### Problem to work on
Please copy every line of the data in which the string "class" appears.

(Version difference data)
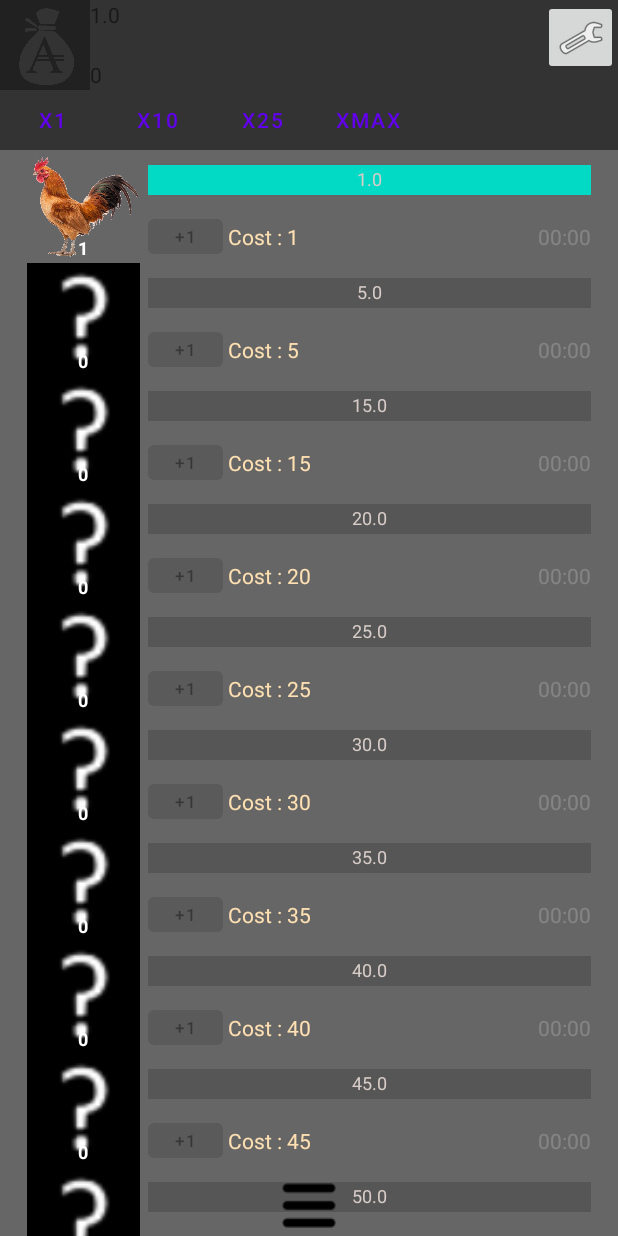
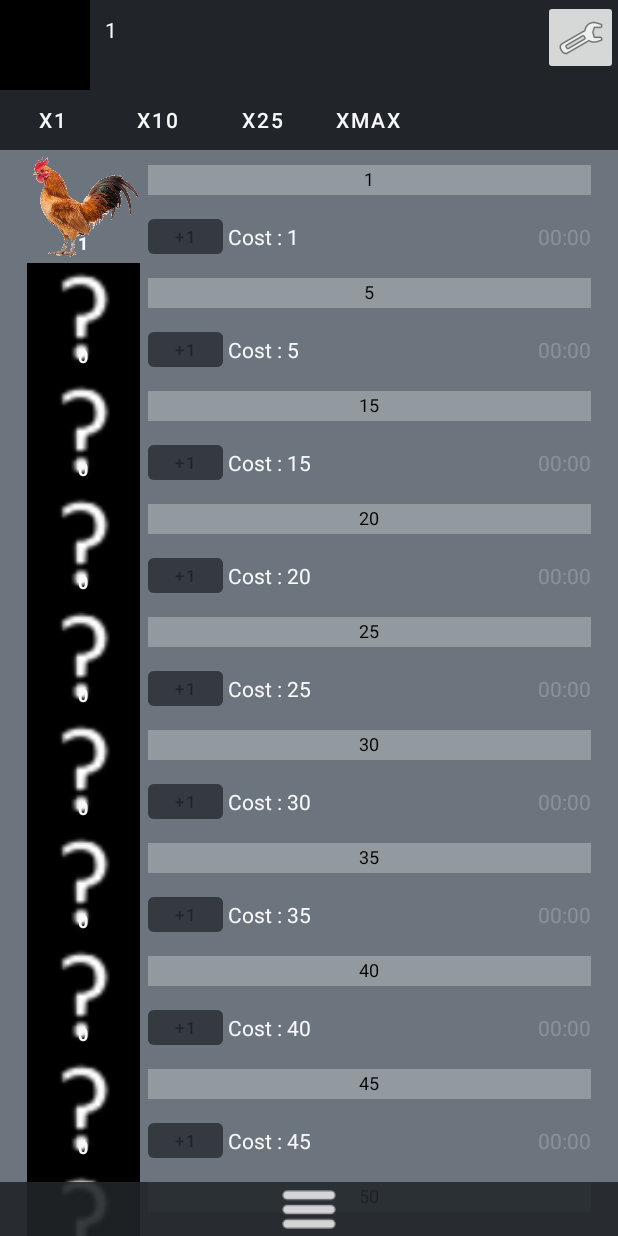
Before and after one commit to Amaroke/AmarokeClicker, an Android app: the screen it shows after launch (GameActivity), after a tap on "imageProduction", on a phone screen of 412 x 824 dp. Run offline under Robolectric (Android 15) with nearby library versions, the phone set to English and light mode, and no system bars; 2 other taps on this screen came first.

Commit message:
Petit rework de l'UI

```diff
--- a/app/src/main/java/com/example/makemoremeat/controllers/ControllerHeader.kt
+++ b/app/src/main/java/com/example/makemoremeat/controllers/ControllerHeader.kt
@@ -12,7 +12,6 @@ import com.example.makemoremeat.models.Game
 class ControllerHeader(private val game: Game, private val viewHeader: View) {
 
     private var money: TextView = viewHeader.findViewById(R.id.textViewMoney)
-    private var moneyPerSecond: TextView = viewHeader.findViewById(R.id.textViewMoneyPerSecond)
     private var buttonX1: Button = viewHeader.findViewById(R.id.buttonX1)
     private var buttonX10: Button = viewHeader.findViewById(R.id.buttonX10)
     private var buttonX25: Button = viewHeader.findViewById(R.id.buttonX25)
@@ -38,8 +37,7 @@ class ControllerHeader(private val game: Game, private val viewHeader: View) {
     }
 
     fun refresh() {
-        money.text = game.money.toString()
-        moneyPerSecond.text = game.moneyPerSecond.toString()
+        money.text = String.format("%.0f",game.money)
         when (game.fastUP) {
             FastUP.X10-> {
                 buttonX1.isClickable = true
--- a/app/src/main/java/com/example/makemoremeat/controllers/ControllerProduction.kt
+++ b/app/src/main/java/com/example/makemoremeat/controllers/ControllerProduction.kt
@@ -49,9 +49,9 @@ class ControllerProduction(
     fun refresh() {
         context.runOnUiThread {
             possesses.text = String.format("%.0f", production.numberPossessed)
-            textProduction.text = production.actualProduction.toString()
+            textProduction.text = String.format("%.0f",production.actualProduction)
             upgradeCostProduction.text =
-                context.getString(R.string.costValue, production.actualCost.toLong())
+                context.getString(R.string.cost, production.actualCost.toLong())
             if (production.actualCost > game.money) {
                 setButtonUpOff()
             } else {
@@ -75,21 +75,19 @@ class ControllerProduction(
     }
 
     private fun startProduction() {
-        val butcher = true
-
         if (production.numberPossessed > 0 && !productionOn) {
             productionOn = true
             startTimerProduction()
             var progressBarStatus: Int
-            if (butcher) {
+            if (production.actualProductionTime<1) {
                 progressBarProduction.progress = 100
 
                 Thread {
                     while (true) {
                         val productionPerSecond =
-                            production.actualProduction / production.actualProductionTime
+                            production.actualProduction / production.actualProductionTime * 10
                         try {
-                            Thread.sleep(1000)
+                            Thread.sleep(100)
                             game.money += productionPerSecond
                         } catch (e: InterruptedException) {
                             e.printStackTrace()
@@ -159,11 +157,13 @@ class ControllerProduction(
     private fun setButtonUpOn() {
         upgradeProduction.isClickable = true
         upgradeProduction.isEnabled = true
+        upgradeProduction.setBackgroundColor(ContextCompat.getColor(context, R.color.gris3))
     }
 
     private fun setButtonUpOff() {
         upgradeProduction.isClickable = false
         upgradeProduction.isEnabled = false
+        upgradeProduction.setBackgroundColor(ContextCompat.getColor(context, R.color.gris2))
     }
 
     private fun setButtonStartProductionOn() {
--- a/app/src/main/res/layout/activity_main.xml
+++ b/app/src/main/res/layout/activity_main.xml
@@ -37,7 +37,8 @@
                     android:id="@+id/productionsList"
                     android:layout_width="match_parent"
                     android:layout_height="wrap_content"
-                    android:orientation="vertical">
+                    android:orientation="vertical"
+                    android:paddingBottom="36dp">
 
                     <include
                         layout="@layout/production"
--- a/app/src/main/res/layout/footer.xml
+++ b/app/src/main/res/layout/footer.xml
@@ -10,38 +10,50 @@
         android:layout_width="match_parent"
         android:layout_height="wrap_content"
         android:orientation="vertical"
-        app:behavior_peekHeight="35dp"
+        app:behavior_peekHeight="36dp"
         app:behavior_hideable="false"
         app:layout_behavior="com.google.android.material.bottomsheet.BottomSheetBehavior"
+        android:background="@color/gris90"
         >
 
         <ImageButton
             android:id="@+id/btn_open_sheet"
             android:layout_width="36dp"
-            android:layout_height="30dp"
+            android:layout_height="26dp"
             android:layout_gravity="center"
             android:background="@null"
             android:gravity="center"
             android:src="@drawable/menu"
-            android:textColor="@android:color/white"
             tools:ignore="TouchTargetSizeCheck"
-            android:layout_marginBottom="5dp"/>
-        <com.google.android.material.button.MaterialButton
+            android:layout_marginBottom="5dp"
+            android:layout_marginTop="5dp"
+            android:contentDescription="@string/menu" />
+        <Button
             android:text="@string/btn_text_sheet1"
             android:layout_width="match_parent"
             android:layout_height="wrap_content"
+            android:layout_marginLeft="10dp"
+            android:layout_marginRight="10dp"
+            app:cornerRadius="20dp"
+            android:backgroundTint="@color/gris3"
             />
-        <com.google.android.material.button.MaterialButton
+        <Button
             android:text="@string/btn_text_sheet2"
             android:layout_width="match_parent"
             android:layout_height="wrap_content"
-
+            android:layout_marginLeft="10dp"
+            android:layout_marginRight="10dp"
+            app:cornerRadius="20dp"
+            android:backgroundTint="@color/gris3"
             />
-        <com.google.android.material.button.MaterialButton
+        <Button
             android:text="@string/btn_text_sheet3"
             android:layout_width="match_parent"
             android:layout_height="wrap_content"
-
+            android:layout_marginLeft="10dp"
+            android:layout_marginRight="10dp"
+            app:cornerRadius="20dp"
+            android:backgroundTint="@color/gris3"
             />
     </LinearLayout>
 </androidx.coordinatorlayout.widget.CoordinatorLayout>
--- a/app/src/main/res/layout/header.xml
+++ b/app/src/main/res/layout/header.xml
@@ -2,8 +2,8 @@
 <androidx.constraintlayout.widget.ConstraintLayout xmlns:android="http://schemas.android.com/apk/res/android"
     xmlns:app="http://schemas.android.com/apk/res-auto"
     android:layout_width="match_parent"
-    android:layout_height="match_parent"
-    android:background="#333333">
+    android:layout_height="wrap_content"
+    android:background="@color/gris">
 
     <RelativeLayout
         android:layout_width="match_parent"
@@ -27,9 +27,10 @@
 
                 <ImageView
                     android:layout_width="60dp"
-                    android:layout_height="match_parent"
+                    android:layout_height="60dp"
                     android:contentDescription="@string/money"
-                    app:srcCompat="@drawable/money" />
+                    android:background="@color/black"
+                    />
 
                 <LinearLayout
                     android:layout_width="match_parent"
@@ -39,14 +40,11 @@
                     <TextView
                         android:id="@+id/textViewMoney"
                         android:layout_width="match_parent"
-                        android:layout_height="40dp"
-                        android:text="@string/money" />
-
-                    <TextView
-                        android:id="@+id/textViewMoneyPerSecond"
-                        android:layout_width="match_parent"
-                        android:layout_height="match_parent"
-                        android:text="@string/mps" />
+                        android:layout_height="wrap_content"
+                        android:text="@string/money"
+                        android:layout_marginStart="10dp"
+                        android:layout_marginTop="10dp"
+                        android:textColor="@color/gris9"/>
                 </LinearLayout>
 
             </LinearLayout>
@@ -61,28 +59,32 @@
                     style="?android:attr/buttonBarButtonStyle"
                     android:layout_width="70dp"
                     android:layout_height="wrap_content"
-                    android:text="@string/x1" />
+                    android:text="@string/x1"
+                    android:textColor="@color/gris9"/>
 
                 <Button
                     android:id="@+id/buttonX10"
                     style="?android:attr/buttonBarButtonStyle"
                     android:layout_width="70dp"
                     android:layout_height="wrap_content"
-                    android:text="@string/x10" />
+                    android:text="@string/x10"
+                    android:textColor="@color/gris9"/>
 
                 <Button
                     android:id="@+id/buttonX25"
                     style="?android:attr/buttonBarButtonStyle"
                     android:layout_width="70dp"
                     android:layout_height="wrap_content"
-                    android:text="@string/x25" />
+                    android:text="@string/x25"
+                    android:textColor="@color/gris9"/>
 
                 <Button
                     android:id="@+id/buttonXMax"
                     style="?android:attr/buttonBarButtonStyle"
                     android:layout_width="70dp"
                     android:layout_height="wrap_content"
-                    android:text="@string/xMax" />
+                    android:text="@string/xMax"
+                    android:textColor="@color/gris9"/>
             </LinearLayout>
 
         </LinearLayout>
--- a/app/src/main/res/layout/production.xml
+++ b/app/src/main/res/layout/production.xml
@@ -4,7 +4,7 @@
     xmlns:tools="http://schemas.android.com/tools"
     android:layout_width="match_parent"
     android:layout_height="match_parent"
-    android:background="#666666">
+    android:background="@color/gris4">
 
     <LinearLayout
         android:layout_width="match_parent"
@@ -41,11 +41,12 @@
                 android:layout_alignBottom="@id/imageButtonProduction"
                 android:gravity="center"
                 android:paddingBottom="2dp"
-                android:text="0"
+                android:text="@string/zero"
                 android:textStyle="bold"
                 android:textAlignment="center"
-                android:textColor="#FFFFFF"
-                android:textSize="12sp" />
+                android:textColor="@color/gris9"
+                android:textSize="12sp"
+                android:layout_marginBottom="3dp"/>
         </RelativeLayout>
 
         <LinearLayout
@@ -66,7 +67,14 @@
                     style="?android:attr/progressBarStyleHorizontal"
                     android:layout_width="match_parent"
                     android:layout_height="40dp"
-                    android:scaleY="5" />
+                    android:scaleY="5"
+                    android:progressBackgroundTint="@color/gris"
+                    android:progressBackgroundTintMode="@color/gris"
+                    android:progressTint="@color/gris"
+                    android:progressTintMode="@color/gris"
+                    android:secondaryProgressTint="@color/gris"
+                    android:secondaryProgressTintMode="@color/gris"
+                    />
 
                 <TextView
                     android:id="@+id/textViewProduction"
@@ -80,7 +88,7 @@
                     android:paddingBottom="2dp"
                     android:text="@string/production"
                     android:textAlignment="center"
-                    android:textColor="#D7CCC8"
+                    android:textColor="#000000"
                     android:textSize="12sp" />
             </RelativeLayout>
 
@@ -98,7 +106,8 @@
                     android:layout_height="match_parent"
                     android:text="@string/plus1"
                     android:textAlignment="center"
-                    android:textSize="11sp" />
+                    android:textSize="11sp"
+                    android:backgroundTint="@color/gris3"/>
 
 
                 <TextView
@@ -108,7 +117,7 @@
                     android:gravity="center|start"
                     android:paddingStart="3dp"
                     android:text="@string/cost"
-                    android:textColor="#FFE0B2"
+                    android:textColor="@color/gris9"
                     tools:ignore="RtlSymmetry" />
 
                 <TextView
@@ -118,7 +127,7 @@
                     android:layout_weight="1"
                     android:text="@string/time"
                     android:textAlignment="textEnd"
-                    android:textColor="#FFE0B2" />
+                    android:textColor="@color/gris9" />
 
             </LinearLayout>
         </LinearLayout>
--- a/app/src/main/res/values/colors.xml
+++ b/app/src/main/res/values/colors.xml
@@ -8,4 +8,26 @@
     <color name="white">#FFFFFFFF</color>
     <color name="whiteOFF">#33FFFFFF</color>
     <color name="transparent">#00000000</color>
+
+    <color name="bleu">#03045e</color>
+    <color name="bleu70">#E603045e</color>
+    <color name="bleu2">#023e8a</color>
+    <color name="bleu3">#0077b6</color>
+    <color name="bleu4">#0096c7</color>
+    <color name="bleu5">#00b4d8</color>
+    <color name="bleu6">#48cae4</color>
+    <color name="bleu7">#90e0ef</color>
+    <color name="bleu8">#ade8f4</color>
+    <color name="bleu9">#caf0f8</color>
+
+    <color name="gris">#212529</color>
+    <color name="gris90">#E6212529</color>
+    <color name="gris2">#343A40</color>
+    <color name="gris3">#495057</color>
+    <color name="gris4">#6C757D</color>
+    <color name="gris5">#ADB5BD</color>
+    <color name="gris6">#CED4DA</color>
+    <color name="gris7">#DEE2E6</color>
+    <color name="gris8">#E9ECEF</color>
+    <color name="gris9">#F8F9FA</color>
 </resources>
--- a/app/src/main/res/values/strings.xml
+++ b/app/src/main/res/values/strings.xml
@@ -3,7 +3,6 @@
     <string name="possesses">Possesses</string>
     <string name="production">Production</string>
     <string name="plus1">+1</string>
-    <string name="cost">Cost</string>
     <string name="imageProduction">imageProduction</string>
     <string name="settings">Settings</string>
     <string name="xMax">xMax</string>
@@ -12,11 +11,13 @@
     <string name="x1">x1</string>
     <string name="mps">MPS</string>
     <string name="money">Money</string>
-    <string name="costValue">Cost : %1d</string>
+    <string name="cost">Cost : %1d</string>
     <string name="time">%02d:%02d:%02d</string>
     <string name="timeNoHours">%02d:%02d</string>
     <string name="menu_de_selection">Menu de selection</string>
         <string name="btn_text_sheet1">Shop </string>
     <string name="btn_text_sheet2">Upgrade </string>
         <string name="btn_text_sheet3">Butchers </string>
+    <string name="menu">Menu</string>
+    <string name="zero">0</string>
 </resources>
```
Also changed, not shown: app/src/main/res/drawable/menu.webp, 1 other file.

### Written reply
 class ControllerHeader(private val game: Game, private val viewHeader: View) {
@@ -38,8 +37,7 @@ class ControllerHeader(private val game: Game, private val viewHeader: View) {
@@ -49,9 +49,9 @@ class ControllerProduction(
@@ -75,21 +75,19 @@ class ControllerProduction(
@@ -159,11 +157,13 @@ class ControllerProduction(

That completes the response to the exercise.